I recently came across the following formula, which is apparently known as *Laplace's summation formula:*

$$\int_a^b f(x) dx = \sum_{k=a}^{b-1} f(k) + \frac{1}{2} \left(f(b) - f(a)\right) - \frac{1}{12} \left(\Delta f(b) - \Delta f(a)\right) $$ $$+ \frac{1}{24} \left( \Delta^2 f(b) - \Delta^2 f(a) \right) - \frac{19}{720} \left(\Delta^3 f(b) - \Delta^3 f(a) \right) + \cdots$$

(Of course, the right-hand side isn't guaranteed to converge.) The coefficient on the term with $\Delta^{k-1}$ is $\frac{c_k}{k!}$, where $c_k$ is apparently called either a *Cauchy number of the first kind* or a *Bernoulli number of the second kind*.

The formula looks to me like a finite calculus version of the Euler-Maclaurin summation formula.

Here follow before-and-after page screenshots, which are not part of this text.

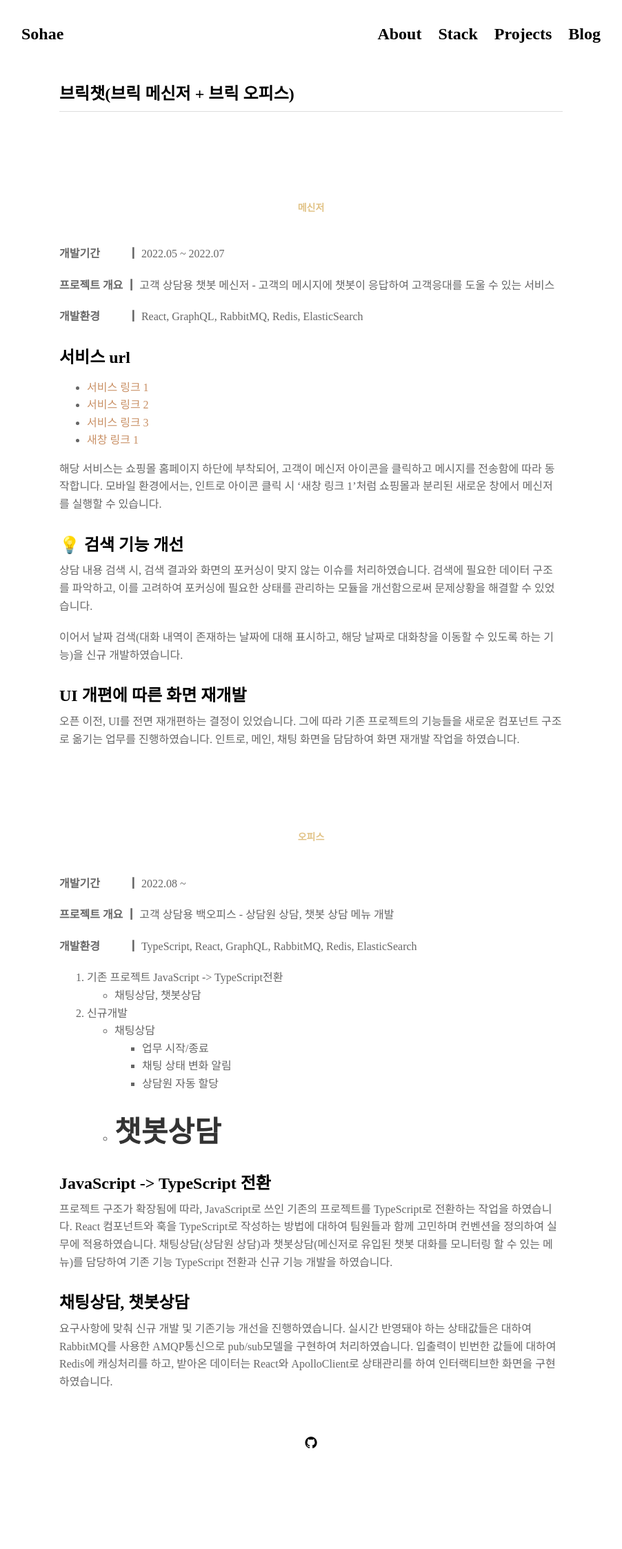
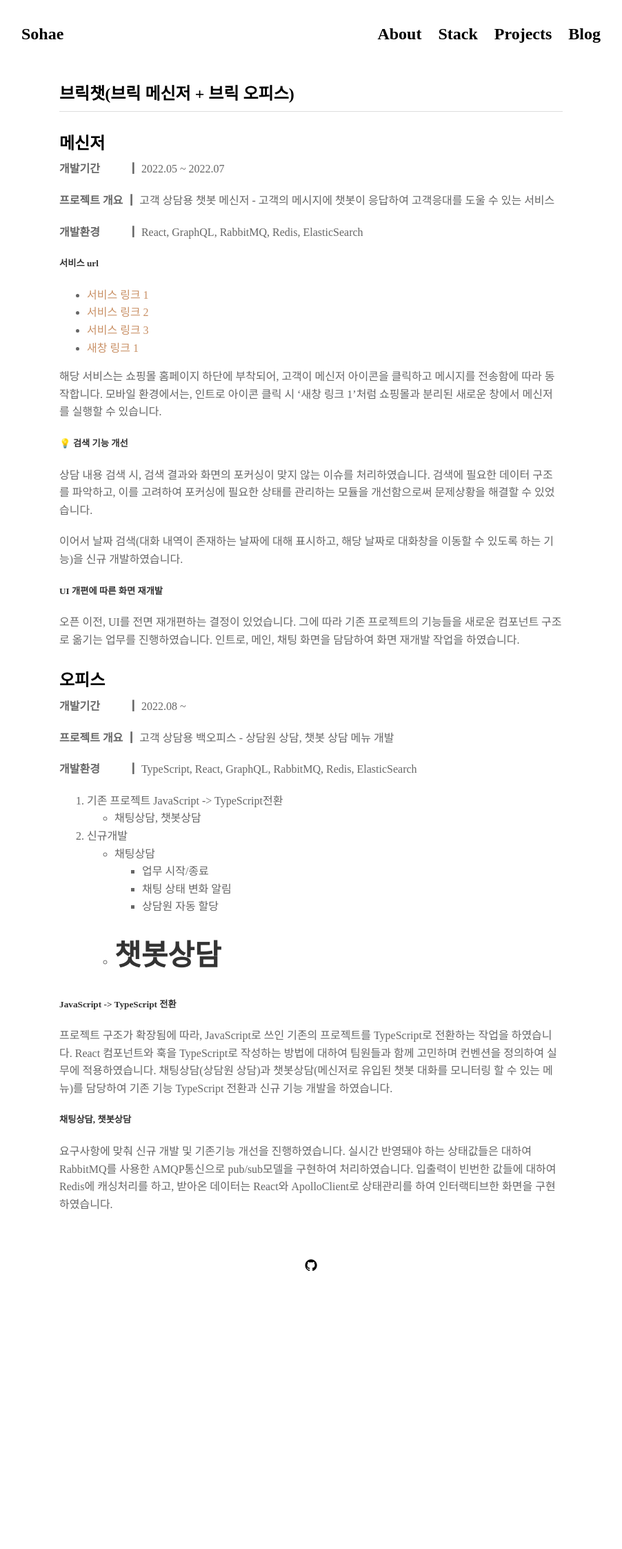
Before and after one commit to Dayook/dayook.github.io, a Jekyll site: the page built from projects/proj-4.md, in a window 1280 px wide. Shown: the whole page at 69% size, without its empty margins (189-1091 px from the left). Built offline with Jekyll 4.4.1, drawn with Linux system fonts in a browser that asks for light colours; nearby versions of some CDN libraries; some web fonts are replaced; after the commit the page ends 1988 px from its top, so only the background shows below that.

```diff
--- a/projects/proj-4.md
+++ b/projects/proj-4.md
@@ -4,7 +4,7 @@ title: "브릭챗(브릭 메신저 + 브릭 오피스)"
 ---
 
 ---
-### 메신저
+#### 메신저
 
 <!-- {% include carousel.html height="50" unit="%" duration="7" %} -->
 **개발기간 　　 ┃** 2022.05 ~ 2022.07
@@ -13,7 +13,7 @@ title: "브릭챗(브릭 메신저 + 브릭 오피스)"
 
 **개발환경 　　 ┃** React, GraphQL, RabbitMQ, Redis, ElasticSearch
 
-####  서비스 url
+#####  서비스 url
 - [서비스 링크 1](https://smarthippo.kr/)
 - [서비스 링크 2](https://www.moccasom.co.kr/)
 - [서비스 링크 3](https://fromdayone.co.kr/)
@@ -23,19 +23,19 @@ title: "브릭챗(브릭 메신저 + 브릭 오피스)"
 모바일 환경에서는, 인트로 아이콘 클릭 시 '새창 링크 1'처럼  쇼핑몰과 분리된 새로운 창에서 메신저를 실행할 수 있습니다.
 
 
-#### 💡 검색 기능 개선
+##### 💡 검색 기능 개선
 상담 내용 검색 시, 검색 결과와 화면의 포커싱이 맞지 않는 이슈를 처리하였습니다.
 검색에 필요한 데이터 구조를 파악하고, 이를 고려하여 포커싱에 필요한 상태를 관리하는 모듈을 개선함으로써 문제상황을 해결할 수 있었습니다.
 
 이어서 날짜 검색(대화 내역이 존재하는 날짜에 대해 표시하고, 해당 날짜로 대화창을 이동할 수 있도록 하는 기능)을 신규 개발하였습니다.
 <!-- React와 GraphQL의 ApolloClient를 통해 상태를 관리하고 ElasticSearch  -->
 
-#### UI 개편에 따른 화면 재개발
+##### UI 개편에 따른 화면 재개발
 오픈 이전, UI를 전면 재개편하는 결정이 있었습니다. 그에 따라 기존 프로젝트의 기능들을 새로운 컴포넌트 구조로 옮기는 업무를 진행하였습니다.
 인트로, 메인, 채팅 화면을 담담하여 화면 재개발 작업을 하였습니다.
 
 
-### 오피스
+#### 오피스
 
 **개발기간 　　 ┃** 2022.08 ~
 
@@ -53,11 +53,11 @@ title: "브릭챗(브릭 메신저 + 브릭 오피스)"
     - 챗봇상담
 ---
 
-#### JavaScript -> TypeScript 전환
+##### JavaScript -> TypeScript 전환
 프로젝트 구조가 확장됨에 따라, JavaScript로 쓰인 기존의 프로젝트를 TypeScript로 전환하는 작업을 하였습니다. React 컴포넌트와 훅을 TypeScript로 작성하는 방법에 대하여 팀원들과 함께 고민하며 컨벤션을 정의하여 실무에 적용하였습니다.
 채팅상담(상담원 상담)과 챗봇상담(메신저로 유입된 챗봇 대화를 모니터링 할 수 있는 메뉴)를 담당하여 기존 기능 TypeScript 전환과 신규 기능 개발을 하였습니다.
 
-#### 채팅상담, 챗봇상담
+##### 채팅상담, 챗봇상담
 요구사항에 맞춰 신규 개발 및 기존기능 개선을 진행하였습니다.
 실시간 반영돼야 하는 상태값들은 대하여 RabbitMQ를 사용한 AMQP통신으로 pub/sub모델을 구현하여 처리하였습니다.
 입출력이 빈번한 값들에 대하여 Redis에 캐싱처리를 하고, 받아온 데이터는 React와 ApolloClient로 상태관리를 하여 인터랙티브한 화면을 구현하였습니다.
```
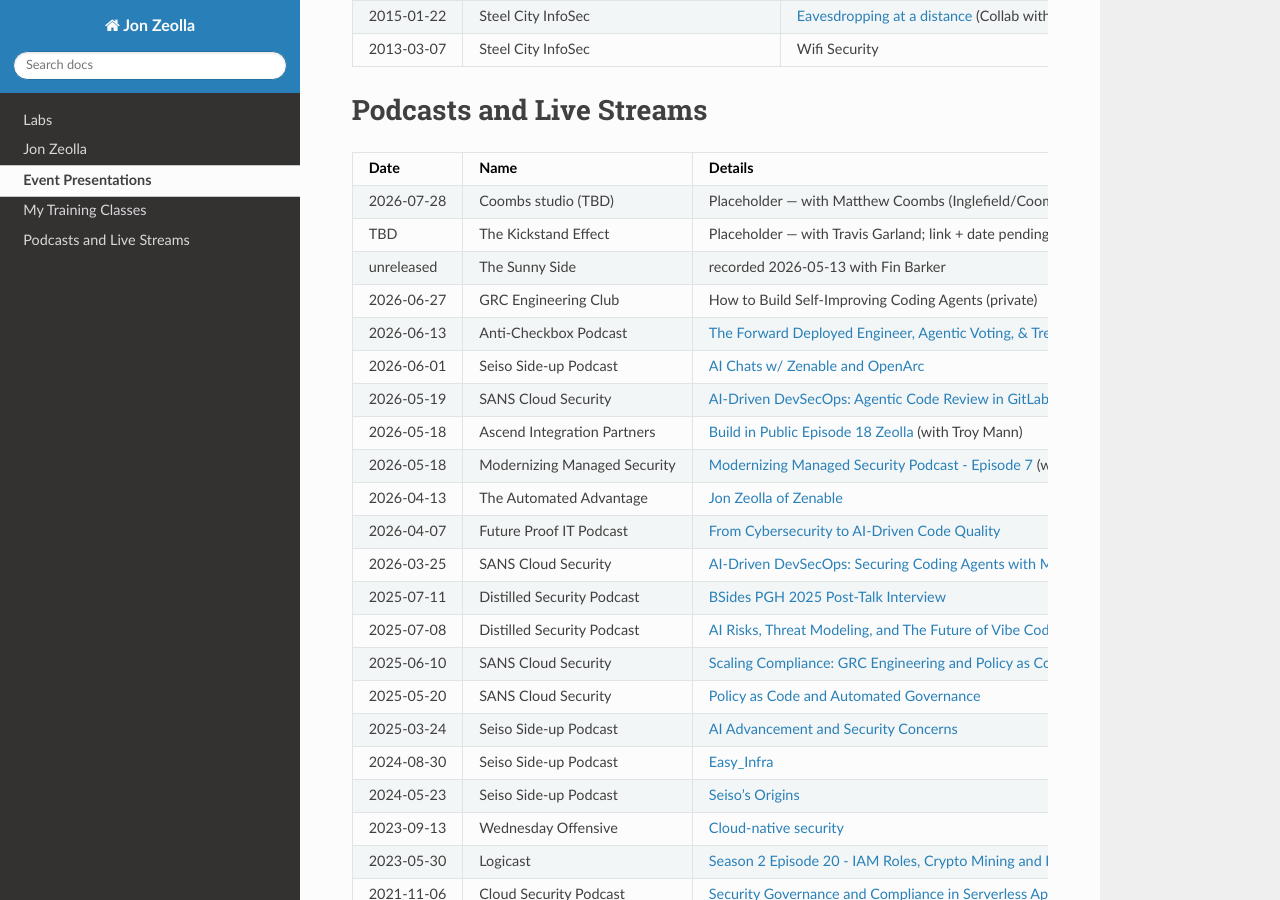
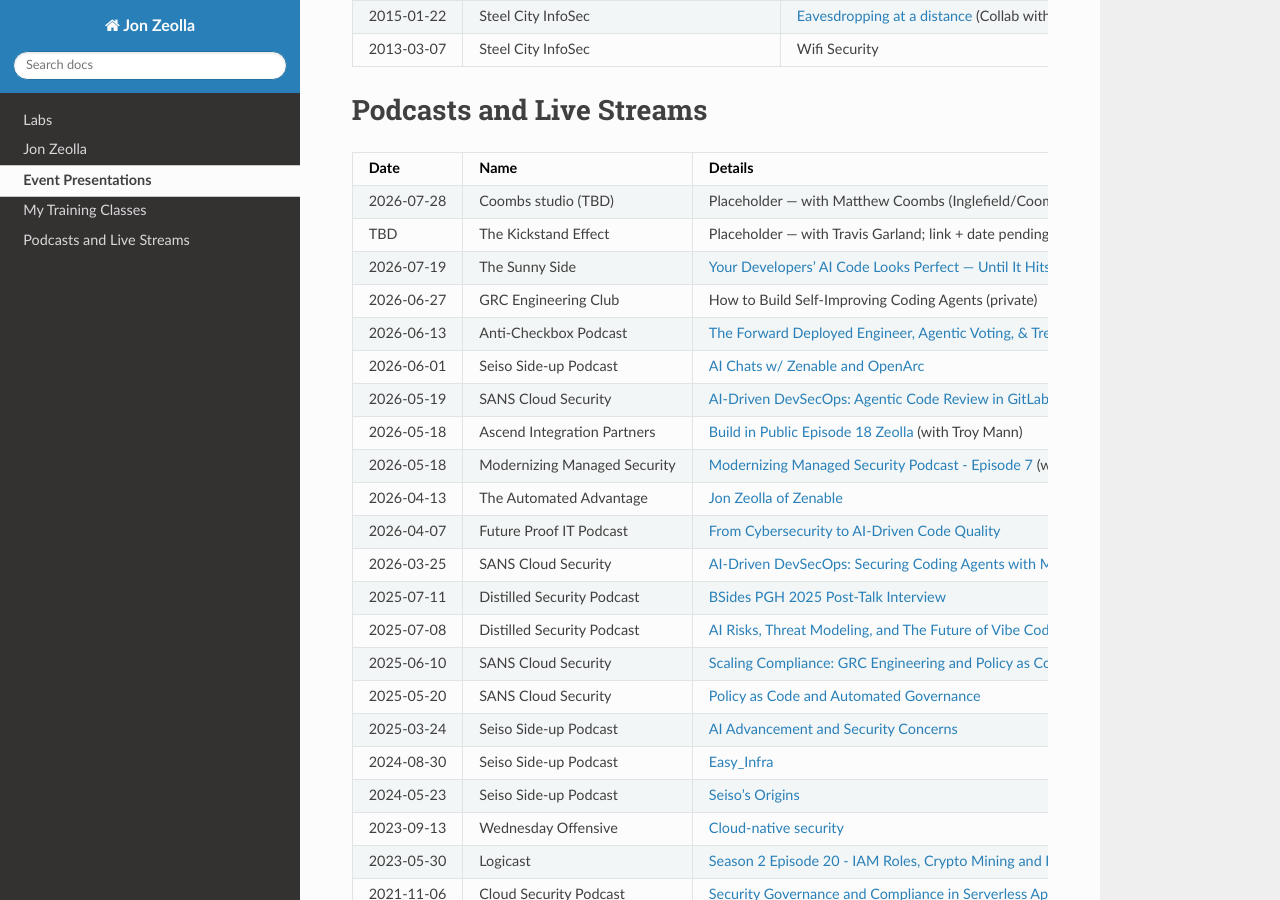
Before and after one commit to JonZeolla/JonZeolla.github.io, a Sphinx documentation site: the page built from docs/ref/jz-content.md, in a window 1280 px wide and 900 px high, scrolled down 4749 px. Built offline with Sphinx 7.4.7 and the Read the Docs theme 3.1.0, drawn with Linux system fonts in a browser that asks for light colours.

Commit message:
chore: add The Sunny Side podcast release (#107)

```diff
--- a/docs/ref/jz-content.md
+++ b/docs/ref/jz-content.md
@@ -212,7 +212,7 @@
 | ---------- | -------------------------- | --------------------------------------------------------------------------------- |
 | 2026-07-28 | Coombs studio (TBD)        | Placeholder — with Matthew Coombs (Inglefield/Coombs studio); slated ~2026-07-28, link pending ([tracking][placeholder-tracking]) |
 | TBD        | The Kickstand Effect       | Placeholder — with Travis Garland; link + date pending ([tracking][placeholder-tracking])                   |
-| unreleased | The Sunny Side             | recorded 2026-05-13 with Fin Barker                                               |
+| 2026-07-19 | The Sunny Side             | [Your Developers' AI Code Looks Perfect — Until It Hits Production][2026-SunnySide] (with Fin Barker) |
 | 2026-06-27 | GRC Engineering Club       | How to Build Self-Improving Coding Agents (private)                               |
 | 2026-06-13 | Anti-Checkbox Podcast      | [The Forward Deployed Engineer, Agentic Voting, & Treating GRC Like a Product][2026-AntiCheckbox] |
 | 2026-06-01 | Seiso Side-up Podcast      | [AI Chats w/ Zenable and OpenArc][2026-SeisoMay]                                  |
@@ -237,6 +237,7 @@
 | 2016-06-01 | Packet Pushers             | [Datanauts 036: Busting The Security Silo In The Data Center][2016-PacketPushers] |
 
 [placeholder-tracking]: https://github.com/JonZeolla/JonZeolla.github.io/pull/104 "Tracking: add placeholder podcast entries (link + date pending)"
+[2026-SunnySide]: https://youtu.be/pT8Jgl5RZ18 "Your Developers' AI Code Looks Perfect — Until It Hits Production | Jon Zeolla, Zenable"
 [2026-AntiCheckbox]: https://www.youtube.com/watch?v=gfC80KYCle0 "The Forward Deployed Engineer, Agentic Voting, & Treating GRC Like a Product"
 [2026-AscendAIP]: https://www.youtube.com/watch?v=OZwEi0so8DA "Build in Public Episode 18 Zeolla"
 [2026-ModernizingMS]: https://youtu.be/XpFbCYavyt0?si=VZySUjYpds29Lcxi "Modernizing Managed Security Podcast - Episode 7"
```
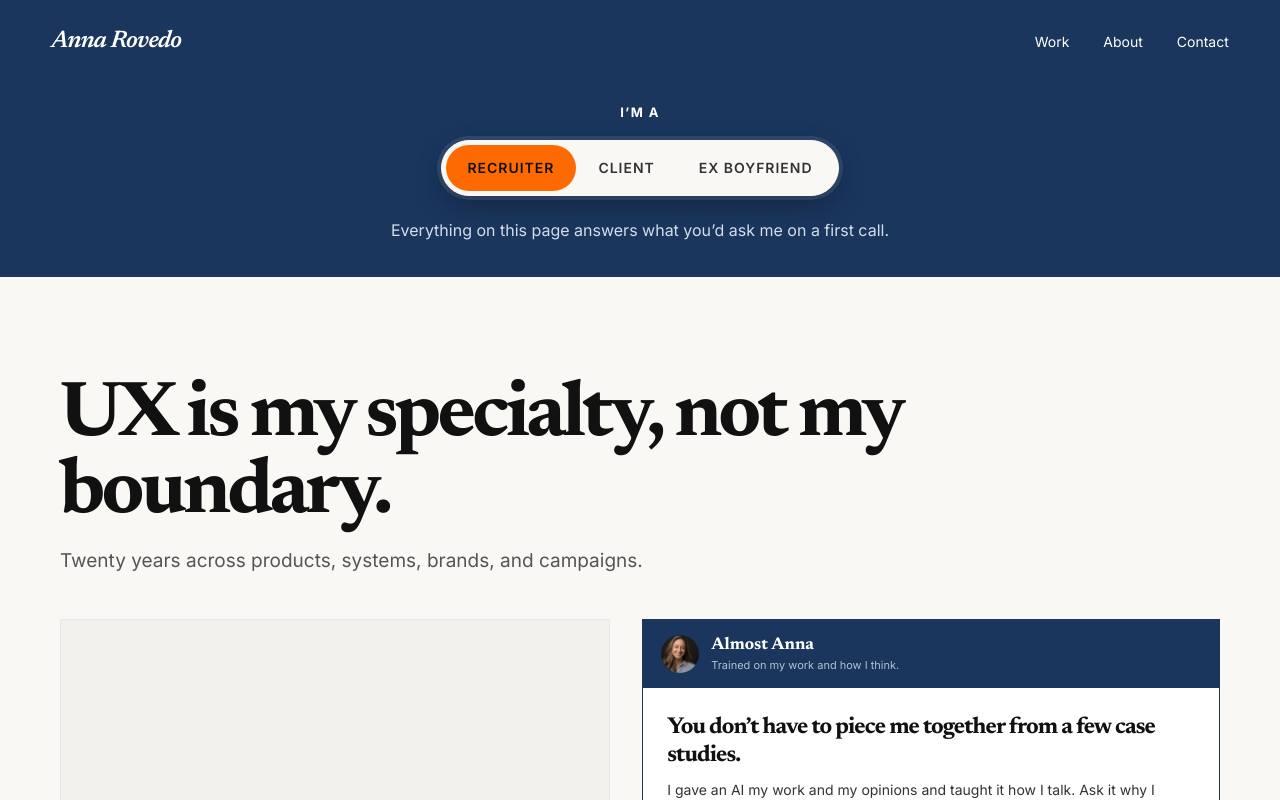
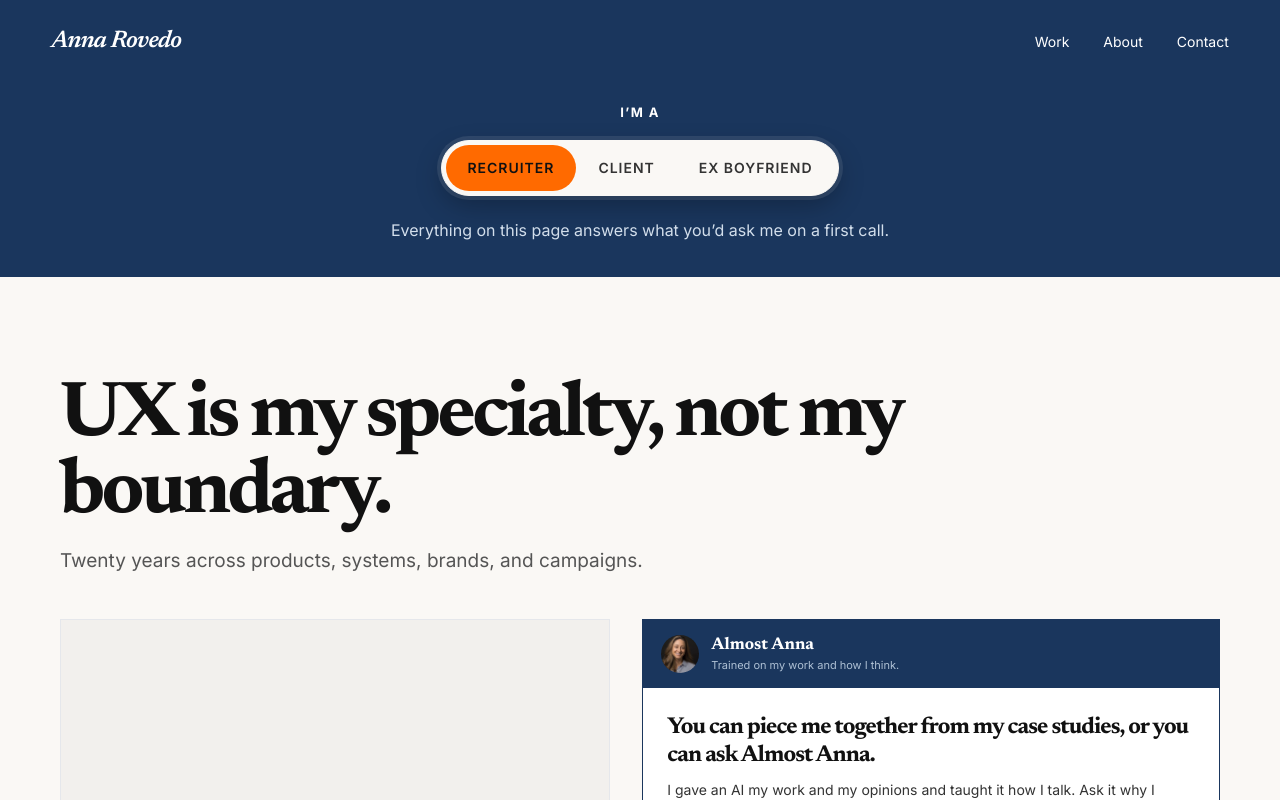
Before and after one commit to annarovedo-ai/annarovedo-portfolio, a Next.js app in the folder site/: page / in a window 1280 px wide. Shown: the top 800 px of the page. Built offline with nearby package versions, Linux system fonts and the light colour scheme.

Commit message:
Two ways in, stated as a choice

```diff
--- a/site/app/homeContent.ts
+++ b/site/app/homeContent.ts
@@ -305,7 +305,7 @@ export const homeContent: Record<PersonaId, HomeContent> = {
     headline: ["UX is my specialty, not my boundary.", ""],
     subtext: "Twenty years across products, systems, brands, and campaigns.",
     conciergeHeading:
-      "You don’t have to piece me together from a few case studies.",
+      "You can piece me together from my case studies, or you can ask Almost Anna.",
     conciergeBody:
       "I gave an AI my work and my opinions and taught it how I talk. Ask it why I made a decision, what went wrong, or whether any of this fits the role you’re filling.",
     // Four questions a recruiter is actually holding, in the order they
```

I'm trying to find out more about Laplace's summation formula. However, the usual suspects (the arXiv, Wikipedia, MathWorld, Google) aren't turning up much. There was a little on MathSciNet, the most promising of which was a paper by Merlini, Sprugnoli, and Verri entitled "The Cauchy Numbers" (*Discrete Mathematics* 306(16): 1906-1920, 2006). The MathSciNet review says, "Application of the Laplace summation formula involving the harmonic numbers [is] also given." I've requested the paper through interlibrary loan, but it has not arrived yet.

While I'm interested in the formula in general, I'm particularly interested in these two questions.

What applications are there for the Laplace summation formula? (It seems like there ought to be a sufficient number of applications for it to deserve having Laplace's name attached to it. I suppose one could use it for asymptotic analysis, but I'm not sure what the advantage would be over Euler-Maclaurin.)

What is the error bound on the formula when it is truncated after $n$ terms?

I wasn't sure how to tag this; feel free to retag.